__DATASET EXCERPTS__

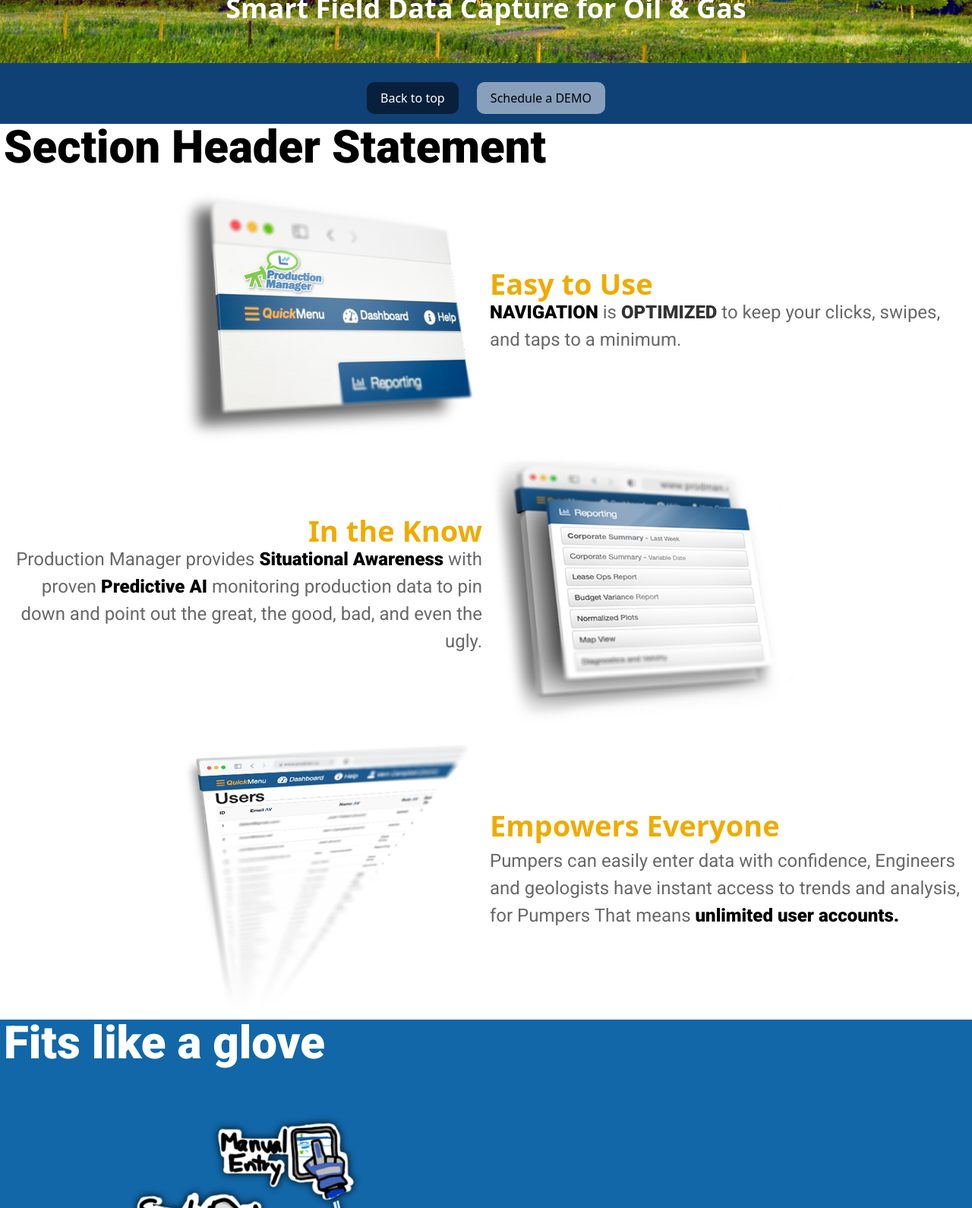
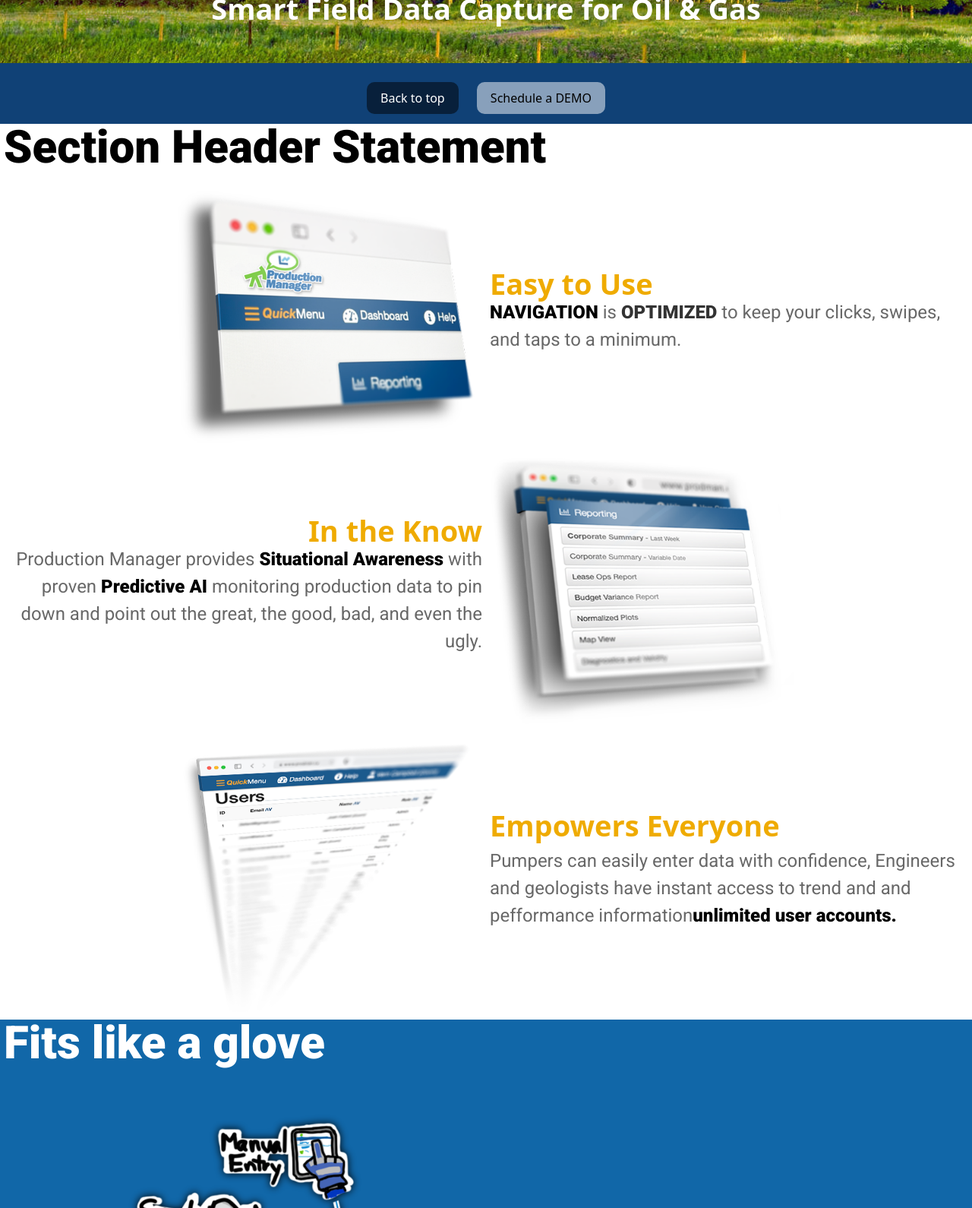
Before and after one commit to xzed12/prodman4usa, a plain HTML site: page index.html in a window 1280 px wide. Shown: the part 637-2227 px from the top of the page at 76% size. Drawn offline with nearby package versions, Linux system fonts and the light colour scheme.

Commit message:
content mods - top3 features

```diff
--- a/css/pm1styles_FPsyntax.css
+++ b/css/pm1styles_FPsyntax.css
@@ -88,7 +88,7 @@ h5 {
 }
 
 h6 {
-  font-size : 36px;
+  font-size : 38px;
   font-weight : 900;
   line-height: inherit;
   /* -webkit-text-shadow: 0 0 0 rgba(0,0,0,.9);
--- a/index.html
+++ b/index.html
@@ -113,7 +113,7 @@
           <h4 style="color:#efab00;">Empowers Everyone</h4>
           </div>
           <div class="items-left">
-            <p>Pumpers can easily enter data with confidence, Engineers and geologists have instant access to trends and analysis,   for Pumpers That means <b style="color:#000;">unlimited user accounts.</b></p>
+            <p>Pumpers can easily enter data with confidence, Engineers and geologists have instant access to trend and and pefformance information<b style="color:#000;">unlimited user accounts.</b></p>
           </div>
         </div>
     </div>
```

* * *

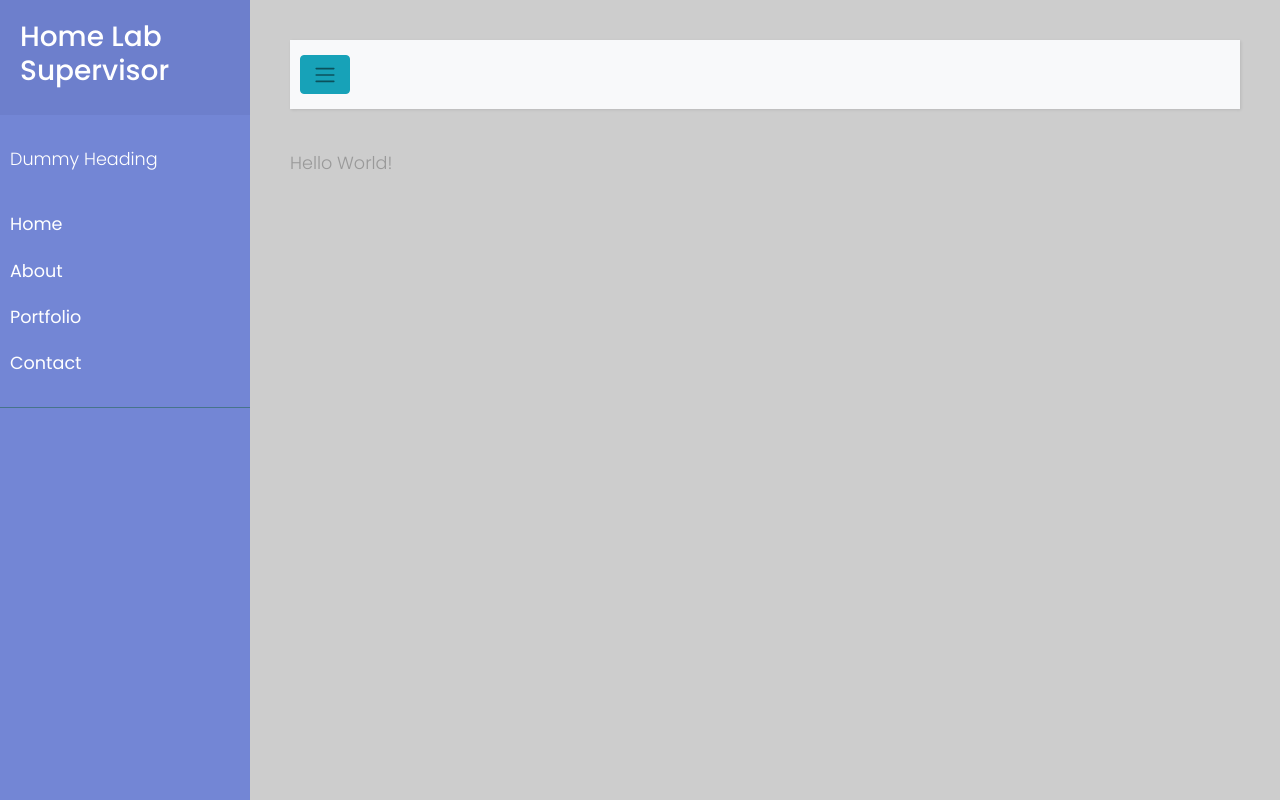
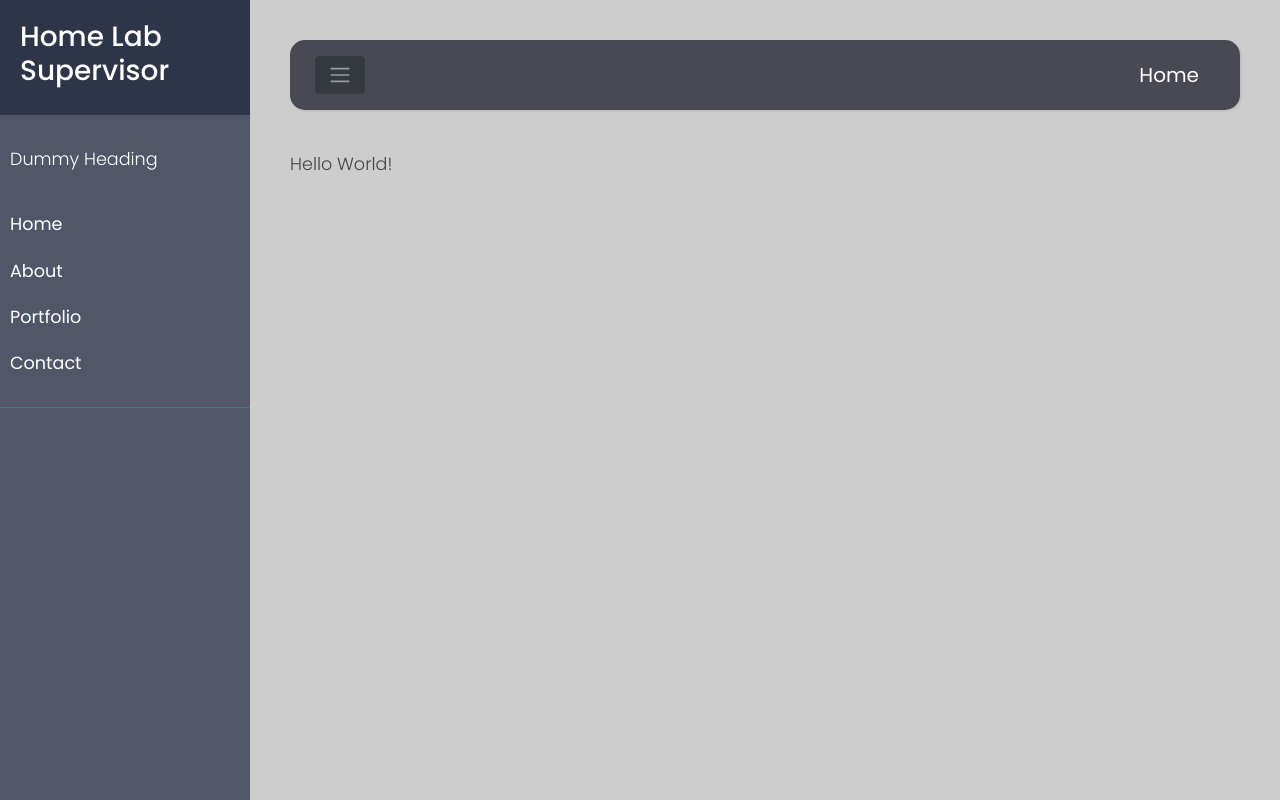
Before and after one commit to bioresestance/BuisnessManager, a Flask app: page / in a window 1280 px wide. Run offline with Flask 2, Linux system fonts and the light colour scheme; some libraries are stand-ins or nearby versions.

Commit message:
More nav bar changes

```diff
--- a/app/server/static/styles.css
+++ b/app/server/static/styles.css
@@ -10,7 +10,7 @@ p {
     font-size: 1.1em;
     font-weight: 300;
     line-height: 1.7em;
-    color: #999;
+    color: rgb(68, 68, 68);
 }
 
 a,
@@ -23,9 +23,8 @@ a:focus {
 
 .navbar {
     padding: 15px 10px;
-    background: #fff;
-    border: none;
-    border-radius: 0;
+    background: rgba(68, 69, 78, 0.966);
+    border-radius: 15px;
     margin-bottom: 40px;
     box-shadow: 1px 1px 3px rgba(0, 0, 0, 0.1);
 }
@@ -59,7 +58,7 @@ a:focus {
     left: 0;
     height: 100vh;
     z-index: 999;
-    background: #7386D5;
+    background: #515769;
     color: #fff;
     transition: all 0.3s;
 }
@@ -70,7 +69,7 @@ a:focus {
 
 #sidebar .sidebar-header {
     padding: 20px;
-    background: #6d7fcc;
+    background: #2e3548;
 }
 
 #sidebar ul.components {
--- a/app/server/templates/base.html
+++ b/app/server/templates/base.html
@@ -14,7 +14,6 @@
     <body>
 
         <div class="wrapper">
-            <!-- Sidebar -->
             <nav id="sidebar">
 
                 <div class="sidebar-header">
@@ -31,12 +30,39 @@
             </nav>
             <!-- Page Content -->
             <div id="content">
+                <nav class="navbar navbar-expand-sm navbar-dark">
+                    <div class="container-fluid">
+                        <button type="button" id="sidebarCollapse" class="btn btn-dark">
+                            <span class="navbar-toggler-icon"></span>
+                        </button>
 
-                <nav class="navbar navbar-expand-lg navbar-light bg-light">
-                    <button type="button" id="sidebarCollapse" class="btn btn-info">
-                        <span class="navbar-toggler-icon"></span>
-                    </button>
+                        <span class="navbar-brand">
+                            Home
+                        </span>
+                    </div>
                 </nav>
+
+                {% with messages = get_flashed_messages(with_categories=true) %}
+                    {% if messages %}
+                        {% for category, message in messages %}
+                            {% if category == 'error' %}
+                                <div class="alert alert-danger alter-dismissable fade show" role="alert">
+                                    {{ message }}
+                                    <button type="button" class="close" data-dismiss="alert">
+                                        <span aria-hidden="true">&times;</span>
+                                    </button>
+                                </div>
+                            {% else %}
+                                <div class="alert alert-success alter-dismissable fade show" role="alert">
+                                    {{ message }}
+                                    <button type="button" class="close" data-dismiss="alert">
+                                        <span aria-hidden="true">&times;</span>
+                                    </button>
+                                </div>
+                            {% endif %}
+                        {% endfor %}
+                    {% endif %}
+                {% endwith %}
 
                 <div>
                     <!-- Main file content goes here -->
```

__TASK GOAL__
Count the lines of the material holding "span". Report the number alone.

__OUTPUT OF THE TASK__
6